Thromboxane is a member of the family of lipids known as eicosanoids. It is produced in platelets by thromboxane synthetase, which is produced from the endoperoxides by the cyclooxygenase (COX) enzyme from arachidonic acid.

Thromboxane is a vasoconstrictor and a potent hypertensive agent, and it facilitates the clumping of platelets. It is in homeostatic balance in the circulatory system with prostacyclin, a related compound. The widely used drug aspirin acts by inhibiting the ability of the COX enzyme to synthesize the precursors of thromboxane within platelets.

Thromboxane is named for its role in clot formation (thrombosis). Thromboxane A2 (TXA2), produced by activated platelets, has prothrombotic properties, stimulating activiation of new platelets as well as increasing platelet aggregation. Platelet aggregation is achieved by mediating expression of the glycoprotein complex GP IIb/IIIa in the cell membrane of platelets. Circulating fibrinogen binds these receptors on adjacent platelets, further strengthening the clot.
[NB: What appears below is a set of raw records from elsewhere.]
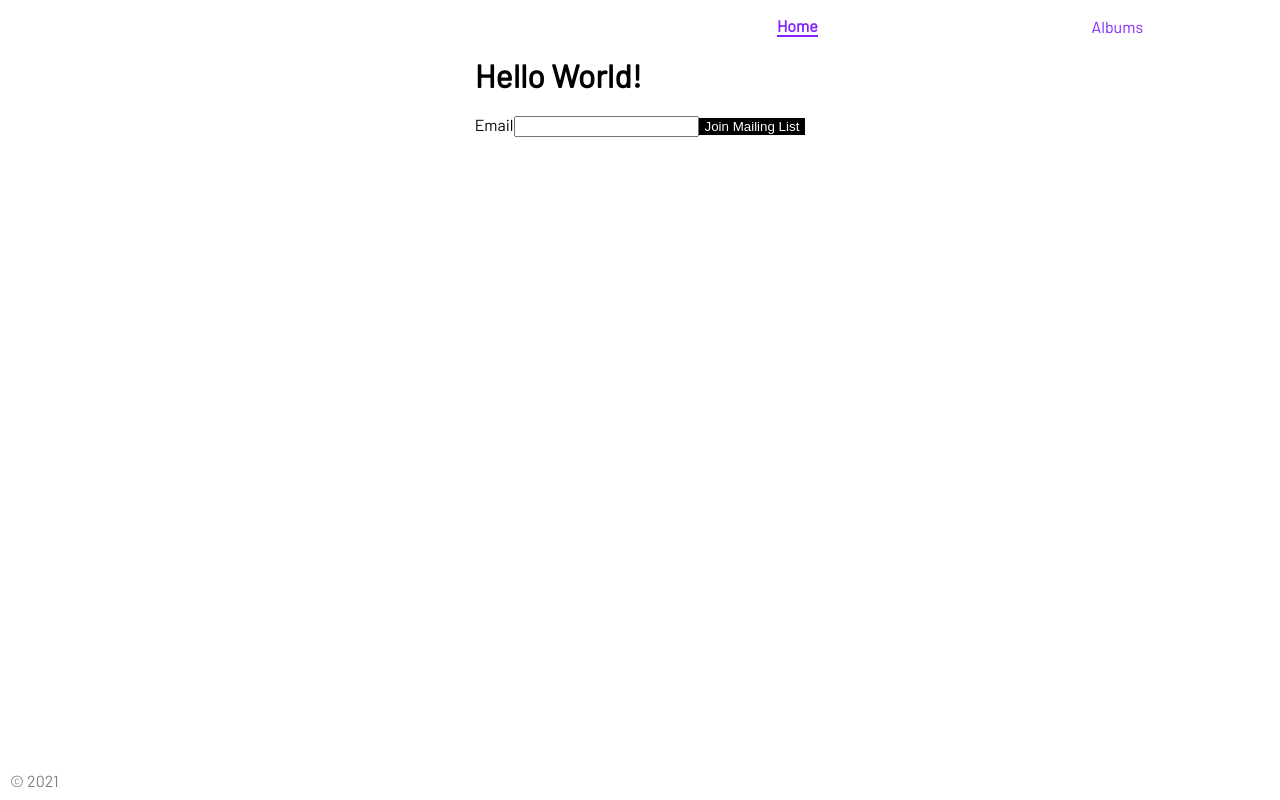
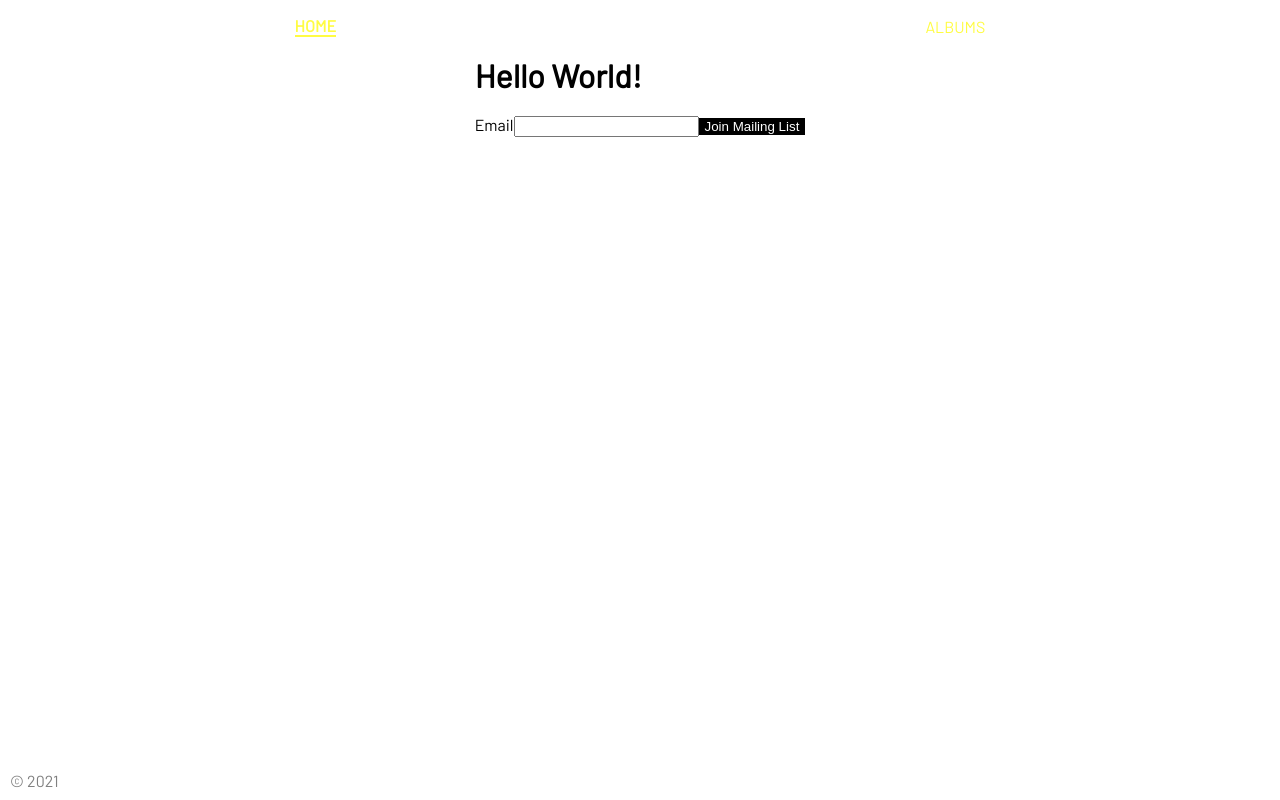
Before and after one commit to JamesWheadon/Lenny_Kravitz, a React app in the folder client/: page / in a window 1280 px wide. Built offline with nearby package versions, Linux system fonts and the light colour scheme.

Commit message:
update color, stying and positioning

```diff
--- a/client/src/layout/Header/index.js
+++ b/client/src/layout/Header/index.js
@@ -6,8 +6,8 @@
 const Header = () => {
     return (
         <nav role="navigation">
-            <NavLink exact to="/" activeClassName="current">Home</NavLink>
-            <NavLink to="/albums" activeClassName="current">Albums</NavLink>
+            <NavLink exact to="/" activeClassName="current">HOME</NavLink>
+            <NavLink to="/albums" activeClassName="current">ALBUMS</NavLink>
         </nav>
     );
 }
--- a/client/src/layout/Header/style.css
+++ b/client/src/layout/Header/style.css
@@ -1,5 +1,5 @@
 nav {
-    width: 50%;
+    width: 100%;
     display: flex;
     justify-content: space-around;
     align-items: center;
@@ -11,7 +11,7 @@
 }
 
 a {
-    color: rgb(131, 36, 255);
+    color: #fffc43;
     text-decoration: none;
 }
 
@@ -24,7 +24,7 @@
     transition-duration: 0.7s;
     transition-timing-function: ease;
     transition-delay: 0s;
-    color: rgb(131, 36, 255);
+    color: #ffe817;
   }
 
 .current {
```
It is believed that the vasoconstriction caused by thromboxanes plays a role in Prinzmetal's angina.